Marshmallow peeps. Nachos with avocado and black bean dip. Roasted garlic on sesame bread. Green olive pizza. And one oven chamber. The spring firing of the Harvard and Nobles Green Fire Wood Kiln was a delicious community collaboration of Harvard and Mudflat studio members. A group of seven ceramic artists, lead by Harvard instructor and wood-firing potter Wayne Feurst, spent Sunday outside amidst the off-and-on showers in order do the work necessary to achieve the special results of a wood-fired kiln.
This collaborative venture began on Saturday, when the firing crew bonded by completing a spontaneous team-building activity: establishing a giant tarp tent to keep us dry during the spring showers. It was a cold, raw day and the air was filled with mist when it was not drizzling. We soon gathered inside to thaw our bodies and prepare little round wads made of a mixture of clay, alumina hydrate, sawdust and flour. These little balls are stuck with glue to the bottom of our ceramic pieces to keep them lifted off the kiln shelves during the firing. If the wood ash causes a bead of glaze to run past the foot of the pot, these wads save the shelf from being destroyed by the melted glaze.

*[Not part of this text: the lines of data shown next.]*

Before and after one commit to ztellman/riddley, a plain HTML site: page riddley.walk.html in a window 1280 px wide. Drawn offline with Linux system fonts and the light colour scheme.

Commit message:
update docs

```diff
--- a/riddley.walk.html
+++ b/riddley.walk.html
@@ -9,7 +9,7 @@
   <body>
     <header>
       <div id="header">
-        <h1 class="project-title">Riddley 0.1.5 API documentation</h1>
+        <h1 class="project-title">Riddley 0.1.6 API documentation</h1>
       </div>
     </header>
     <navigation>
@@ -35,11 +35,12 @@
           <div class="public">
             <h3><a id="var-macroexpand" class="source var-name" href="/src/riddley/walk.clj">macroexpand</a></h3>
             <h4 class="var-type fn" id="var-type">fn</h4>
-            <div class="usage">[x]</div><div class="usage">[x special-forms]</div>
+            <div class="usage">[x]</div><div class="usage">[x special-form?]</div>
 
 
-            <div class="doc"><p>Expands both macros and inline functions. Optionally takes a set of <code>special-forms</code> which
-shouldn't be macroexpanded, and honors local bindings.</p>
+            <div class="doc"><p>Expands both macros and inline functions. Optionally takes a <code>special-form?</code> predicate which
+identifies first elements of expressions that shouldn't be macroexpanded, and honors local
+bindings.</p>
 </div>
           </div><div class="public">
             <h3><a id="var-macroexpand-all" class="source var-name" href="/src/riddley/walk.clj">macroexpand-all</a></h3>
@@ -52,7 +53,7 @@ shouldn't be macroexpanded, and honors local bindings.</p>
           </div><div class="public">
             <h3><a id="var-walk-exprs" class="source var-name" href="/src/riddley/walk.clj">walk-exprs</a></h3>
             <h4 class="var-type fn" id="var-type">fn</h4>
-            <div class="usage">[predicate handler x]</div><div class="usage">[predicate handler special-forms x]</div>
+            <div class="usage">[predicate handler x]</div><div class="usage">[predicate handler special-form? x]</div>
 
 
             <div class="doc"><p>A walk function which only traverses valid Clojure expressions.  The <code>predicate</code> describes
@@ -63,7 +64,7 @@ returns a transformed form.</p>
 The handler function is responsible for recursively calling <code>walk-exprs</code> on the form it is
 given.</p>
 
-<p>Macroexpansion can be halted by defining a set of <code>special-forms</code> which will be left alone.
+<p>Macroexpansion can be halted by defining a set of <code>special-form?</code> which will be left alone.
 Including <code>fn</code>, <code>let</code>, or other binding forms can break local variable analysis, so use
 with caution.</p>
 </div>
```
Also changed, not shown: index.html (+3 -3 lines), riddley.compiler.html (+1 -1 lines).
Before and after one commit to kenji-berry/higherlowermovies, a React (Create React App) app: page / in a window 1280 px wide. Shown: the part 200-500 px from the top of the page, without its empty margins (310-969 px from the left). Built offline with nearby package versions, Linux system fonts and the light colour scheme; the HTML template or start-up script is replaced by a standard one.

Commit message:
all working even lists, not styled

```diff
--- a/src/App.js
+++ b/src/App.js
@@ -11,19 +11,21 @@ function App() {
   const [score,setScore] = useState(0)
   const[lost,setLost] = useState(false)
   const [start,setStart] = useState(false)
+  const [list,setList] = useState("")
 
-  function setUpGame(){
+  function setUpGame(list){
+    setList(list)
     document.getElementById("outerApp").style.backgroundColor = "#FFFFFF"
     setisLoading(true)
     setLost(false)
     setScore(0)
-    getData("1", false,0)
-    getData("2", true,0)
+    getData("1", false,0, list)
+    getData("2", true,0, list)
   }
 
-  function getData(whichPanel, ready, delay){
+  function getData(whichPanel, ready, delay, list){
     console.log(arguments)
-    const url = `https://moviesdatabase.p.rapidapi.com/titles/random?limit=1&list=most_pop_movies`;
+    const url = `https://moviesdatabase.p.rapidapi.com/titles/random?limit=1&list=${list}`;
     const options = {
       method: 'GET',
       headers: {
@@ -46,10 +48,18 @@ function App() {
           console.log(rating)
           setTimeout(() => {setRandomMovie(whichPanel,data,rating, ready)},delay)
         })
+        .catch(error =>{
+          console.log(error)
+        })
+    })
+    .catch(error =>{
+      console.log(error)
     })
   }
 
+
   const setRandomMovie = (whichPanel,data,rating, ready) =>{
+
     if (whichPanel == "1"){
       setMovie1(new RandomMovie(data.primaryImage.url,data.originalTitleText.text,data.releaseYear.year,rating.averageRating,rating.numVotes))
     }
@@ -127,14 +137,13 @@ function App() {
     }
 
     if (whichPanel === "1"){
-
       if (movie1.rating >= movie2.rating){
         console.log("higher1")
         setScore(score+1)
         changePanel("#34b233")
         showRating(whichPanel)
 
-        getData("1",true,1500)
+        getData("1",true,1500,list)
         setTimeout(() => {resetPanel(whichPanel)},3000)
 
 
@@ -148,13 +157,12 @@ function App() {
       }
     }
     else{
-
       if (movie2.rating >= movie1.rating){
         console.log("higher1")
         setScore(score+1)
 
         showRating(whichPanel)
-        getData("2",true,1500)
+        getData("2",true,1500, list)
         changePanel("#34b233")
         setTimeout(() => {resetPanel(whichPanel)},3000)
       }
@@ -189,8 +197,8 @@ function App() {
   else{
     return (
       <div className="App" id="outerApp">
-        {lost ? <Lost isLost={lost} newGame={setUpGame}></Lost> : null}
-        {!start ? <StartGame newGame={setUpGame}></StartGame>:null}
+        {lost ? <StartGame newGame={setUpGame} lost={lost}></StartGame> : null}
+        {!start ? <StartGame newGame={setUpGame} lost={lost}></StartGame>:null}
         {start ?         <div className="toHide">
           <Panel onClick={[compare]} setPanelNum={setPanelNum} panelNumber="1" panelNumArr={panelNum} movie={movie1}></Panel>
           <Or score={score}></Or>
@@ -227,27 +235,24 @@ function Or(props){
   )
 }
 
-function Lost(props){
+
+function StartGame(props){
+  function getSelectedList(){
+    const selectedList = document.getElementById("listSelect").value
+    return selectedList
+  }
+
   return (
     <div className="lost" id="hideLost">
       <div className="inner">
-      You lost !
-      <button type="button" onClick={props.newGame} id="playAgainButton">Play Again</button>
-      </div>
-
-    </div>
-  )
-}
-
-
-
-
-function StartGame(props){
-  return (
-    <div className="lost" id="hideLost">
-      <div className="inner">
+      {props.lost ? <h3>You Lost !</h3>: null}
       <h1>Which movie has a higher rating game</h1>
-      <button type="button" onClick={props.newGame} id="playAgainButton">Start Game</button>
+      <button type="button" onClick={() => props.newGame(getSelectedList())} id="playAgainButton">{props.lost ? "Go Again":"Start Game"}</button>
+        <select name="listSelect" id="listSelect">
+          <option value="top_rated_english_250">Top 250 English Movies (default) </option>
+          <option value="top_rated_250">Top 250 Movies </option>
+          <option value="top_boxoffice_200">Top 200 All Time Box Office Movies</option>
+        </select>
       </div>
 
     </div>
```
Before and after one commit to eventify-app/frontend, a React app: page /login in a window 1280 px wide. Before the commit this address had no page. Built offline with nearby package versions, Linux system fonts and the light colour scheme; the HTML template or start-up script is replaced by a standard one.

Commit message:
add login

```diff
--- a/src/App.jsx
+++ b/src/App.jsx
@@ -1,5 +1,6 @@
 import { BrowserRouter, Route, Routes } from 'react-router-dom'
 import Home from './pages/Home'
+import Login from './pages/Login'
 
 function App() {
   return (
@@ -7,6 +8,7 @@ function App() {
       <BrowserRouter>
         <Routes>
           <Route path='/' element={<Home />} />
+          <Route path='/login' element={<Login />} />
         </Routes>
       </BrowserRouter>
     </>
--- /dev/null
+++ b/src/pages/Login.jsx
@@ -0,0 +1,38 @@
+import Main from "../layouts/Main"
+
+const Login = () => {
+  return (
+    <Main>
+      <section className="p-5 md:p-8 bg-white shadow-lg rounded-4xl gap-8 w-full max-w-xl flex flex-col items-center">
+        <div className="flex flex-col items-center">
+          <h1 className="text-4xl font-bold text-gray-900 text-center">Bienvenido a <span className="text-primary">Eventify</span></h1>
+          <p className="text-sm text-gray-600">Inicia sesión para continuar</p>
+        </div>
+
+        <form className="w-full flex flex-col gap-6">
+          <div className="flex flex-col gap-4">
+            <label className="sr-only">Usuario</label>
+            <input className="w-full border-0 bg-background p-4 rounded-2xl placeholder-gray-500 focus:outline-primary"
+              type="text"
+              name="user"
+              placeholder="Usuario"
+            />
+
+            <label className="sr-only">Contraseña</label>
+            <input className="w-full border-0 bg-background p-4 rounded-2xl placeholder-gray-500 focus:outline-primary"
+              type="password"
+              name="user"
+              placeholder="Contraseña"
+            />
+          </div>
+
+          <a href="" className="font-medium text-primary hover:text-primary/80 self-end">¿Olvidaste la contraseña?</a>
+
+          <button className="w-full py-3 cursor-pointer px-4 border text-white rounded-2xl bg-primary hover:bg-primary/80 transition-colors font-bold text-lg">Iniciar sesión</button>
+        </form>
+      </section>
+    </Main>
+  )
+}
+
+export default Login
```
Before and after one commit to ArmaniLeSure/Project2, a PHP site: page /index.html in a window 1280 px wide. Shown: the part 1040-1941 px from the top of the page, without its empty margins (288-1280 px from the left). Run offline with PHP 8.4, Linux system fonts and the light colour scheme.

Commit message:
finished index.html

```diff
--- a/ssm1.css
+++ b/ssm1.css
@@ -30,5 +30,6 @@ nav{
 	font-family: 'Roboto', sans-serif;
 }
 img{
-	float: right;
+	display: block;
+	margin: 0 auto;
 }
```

During the glaze session at the studio the night before, Wayne found some unglazed pieces that the kiln’s designer, Kusakabe Masakuzo, had made during his visit to lead the kilns first firings in November. Wayne glazed these pieces with the Harvard studio’s ‘nephsy’ glaze to include in our firing for good karma. After about six hours of carefully stacking all the participants’ pots in the kiln, another hour was spent bricking up the door and sealing the kiln with newspaper and slip (a fluid mixture of clay and water). Just before we left the kiln at 8 p.m., Wayne made a little watch dog out of clay and perched it above the firebox for good luck. Stay tuned for the firing results and more details!
[Caption: Round wads made of a mixture of clay, alumina hydrate, sawdust, and flour; post firing.]